So, What are the Odds of a New Zealand Government Gold Confiscation?
Who knows really?
The government are unlikely to cut spending significantly. So the odds are the they will need to grab more revenue in the future. This revenue grab could be through higher taxes, higher inflation, and who knows what else?
But given the current low rate of people holding gold here in New Zealand, it would perhaps be more likely they would go after “wealthy” property investors with a new tax.
After all the government did just that in 2011 with a rejig of property depreciation rules. Since then we have also seen other changes to the taxation of real estate. The “bright line” test means any property sold within 2 years would be taxed. This was extended to 5 years in March 2018.
Or maybe just keep following the current trend of ever higher taxes on petrol?
So in summary, like most everything these days it’s anybody’s guess. When rules aren’t set in stone, making financial plans can be difficult. But, if we had to make a guess with a gun to our heads, we would say the odds would be against gold confiscation in New Zealand.

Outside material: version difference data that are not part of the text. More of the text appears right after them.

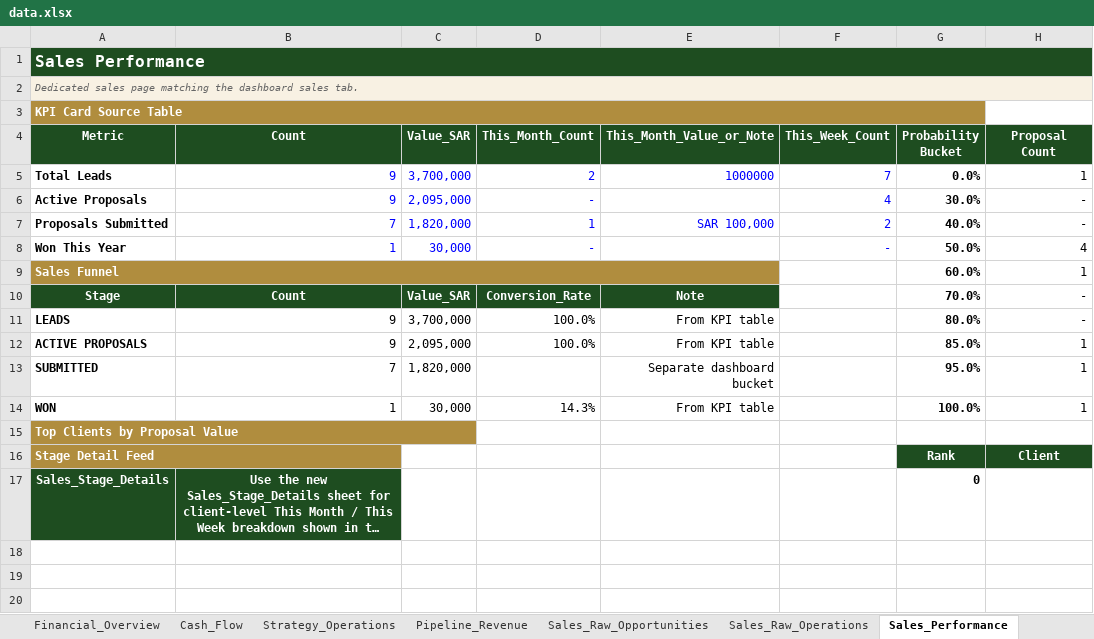
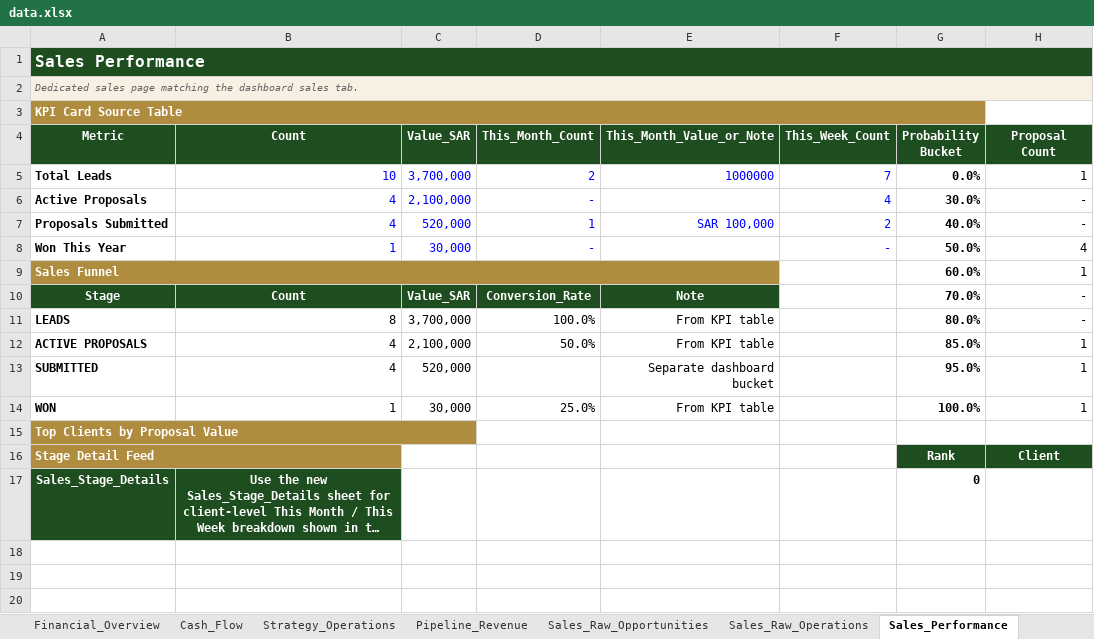
Before and after one commit to akamel969600-afk/Safa3, an Excel workbook: data.xlsx, sheet Sales_Performance, drawn as a sheet; only a part is shown; long unchanged cells end in …; values as stored, in another font and other column widths than the file's, no borders; the diff names each change by its address in the sheet, - before the commit and + after, or states it on an @@ line.

Commit message:
Add files via upload

```diff
--- a/data.xlsx (sheet Sales_Performance)
+++ b/data.xlsx (sheet Sales_Performance)
-B5 (Count): 9
+B5 (Count): 10
-B6 (Count): 9
+B6 (Count): 4
-C6 (Value_SAR): 2,095,000
+C6 (Value_SAR): 2,100,000
-B7 (Count): 7
+B7 (Count): 4
-C7 (Value_SAR): 1,820,000
+C7 (Value_SAR): 520,000
-B11 (Count): 9
+B11 (Count): 8
-B12 (Count): 9
+B12 (Count): 4
-C12 (Value_SAR): 2,095,000
+C12 (Value_SAR): 2,100,000
-D12 (This_Month_Count): 100.0%
+D12 (This_Month_Count): 50.0%
-B13 (Count): 7
+B13 (Count): 4
-C13 (Value_SAR): 1,820,000
+C13 (Value_SAR): 520,000
-D14 (This_Month_Count): 14.3%
+D14 (This_Month_Count): 25.0%
```
Also changed, not shown: formulas that keep their value.
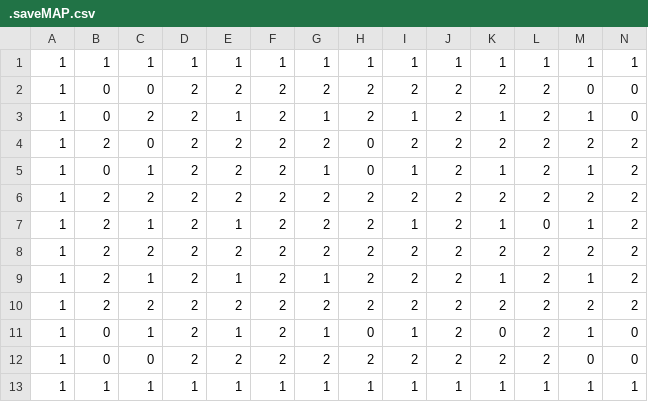
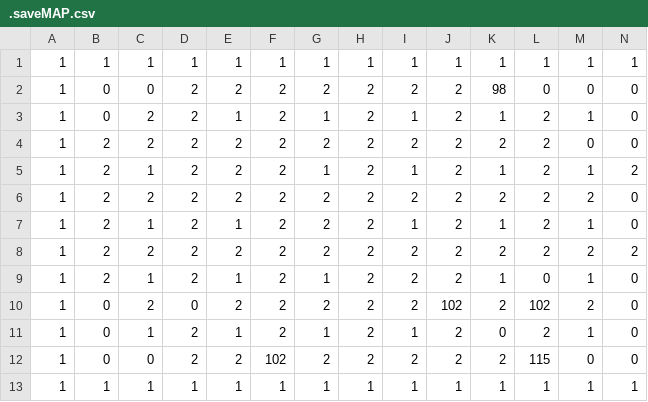
Before and after one commit to mindoodoo/Indie-Studio, a CSV file: Source/Savegame/SaveFiles/.saveMAP.csv, drawn as a sheet; only a part is shown; removed rows and columns are numbered as before the commit, all else as after; rows hold the shown columns only; the diff names each change by its address in the sheet, - before the commit and + after, or states it on an @@ line.

```diff
--- a/Source/Savegame/SaveFiles/.saveMAP.csv
+++ b/Source/Savegame/SaveFiles/.saveMAP.csv
-K2: 2
+K2: 98
-L2: 2
+L2: 0
-C4: 0
+C4: 2
-H4:H5: 0
+H4:H5: 2
-M4: 2
+M4: 0
-N4: 2
+N4: 0
-B5: 0
+B5: 2
+row 6: 1 | 2 | 2 | 2 | 2 | 2 | 2 | 2 | 2 | 2 | 2 | 2 | 2 | 0
+row 7: 1 | 2 | 1 | 2 | 1 | 2 | 2 | 2 | 1 | 2 | 1 | 2 | 1 | 0
-row 7: 1 | 2 | 1 | 2 | 1 | 2 | 2 | 2 | 1 | 2 | 1 | 0 | 1 | 2
-row 8: 1 | 2 | 2 | 2 | 2 | 2 | 2 | 2 | 2 | 2 | 2 | 2 | 2 | 2
-L9: 2
+L9: 0
-N9:N10: 2
+N9:N10: 0
-B10: 2
+B10: 0
-D10: 2
+D10: 0
-J10: 2
+J10: 102
-L10: 2
+L10: 102
-H11: 0
+H11: 2
-F12: 2
+F12: 102
-L12: 2
+L12: 115
```
Also changed, not shown: 36 other files.
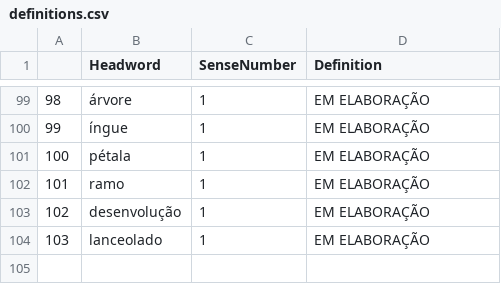
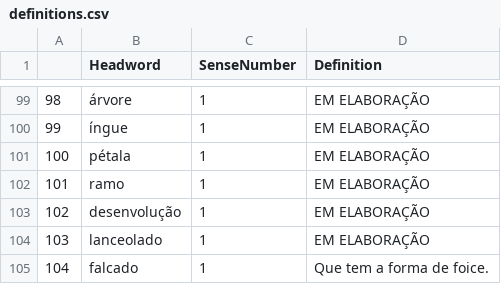
Before and after one commit to fflch/dicbio, a CSV file: data/definitions.csv, drawn as a sheet; only a part is shown, gaps mark what is left out.

```diff
--- a/data/definitions.csv
+++ b/data/definitions.csv
@@ -104 +104,2 @@
 103,lanceolado,1,EM ELABORAÇÃO
+104,falcado,1,Que tem a forma de foice.
```
Also changed, not shown: data/DadosDoDicionario.csv, 3 other files.
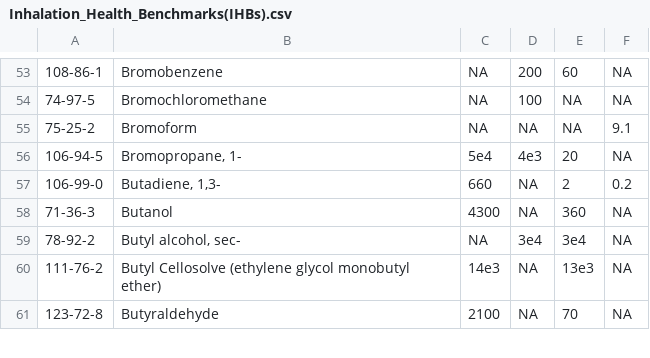
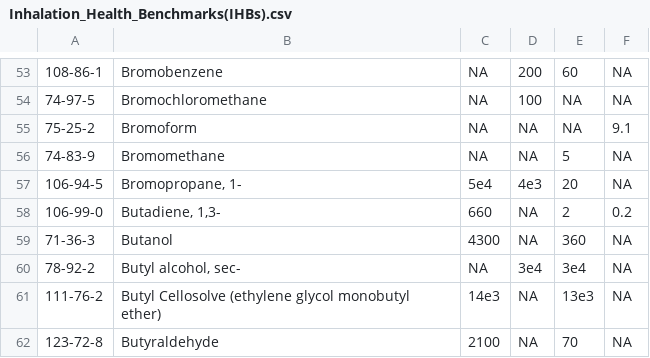
Before and after one commit to MPCA-air/health-values, a CSV file: Inhalation_Health_Benchmarks(IHBs).csv, drawn as a sheet; only a part is shown, gaps mark what is left out; the diff names each change by its address in the sheet, - before the commit and + after, or states it on an @@ line.

Commit message:
Update Inhalation_Health_Benchmarks(IHBs).csv

```diff
--- a/Inhalation_Health_Benchmarks(IHBs).csv
+++ b/Inhalation_Health_Benchmarks(IHBs).csv
+row 56: 74-83-9 | Bromomethane | NA | NA | 5 | NA
```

But, either way we believe we’re better off having some gold (and silver) than not. As the risks of not having any gold (e.g. currency devaluation, sovereign debt, negative real interest rates, etc), seem much higher than the risk of holding some.
Plus, if we didn’t act because of a possibility of something occurring in the future, then it’s likely we’d make no decisions in this life!
See this article for more on this topic: 4 Reasons You Should Store Some Precious Metals Outside of New Zealand >>
If you’d like to know the exact process for selling gold and silver see: Sell Gold & Silver Bullion, Bars or Coins >>
Editors Note: This article was first published 17 January 2012. Updated 16 March 2018 to include new taxes implemented on fuel and property, and corrected links to various source articles. Last updated 25 February 2020.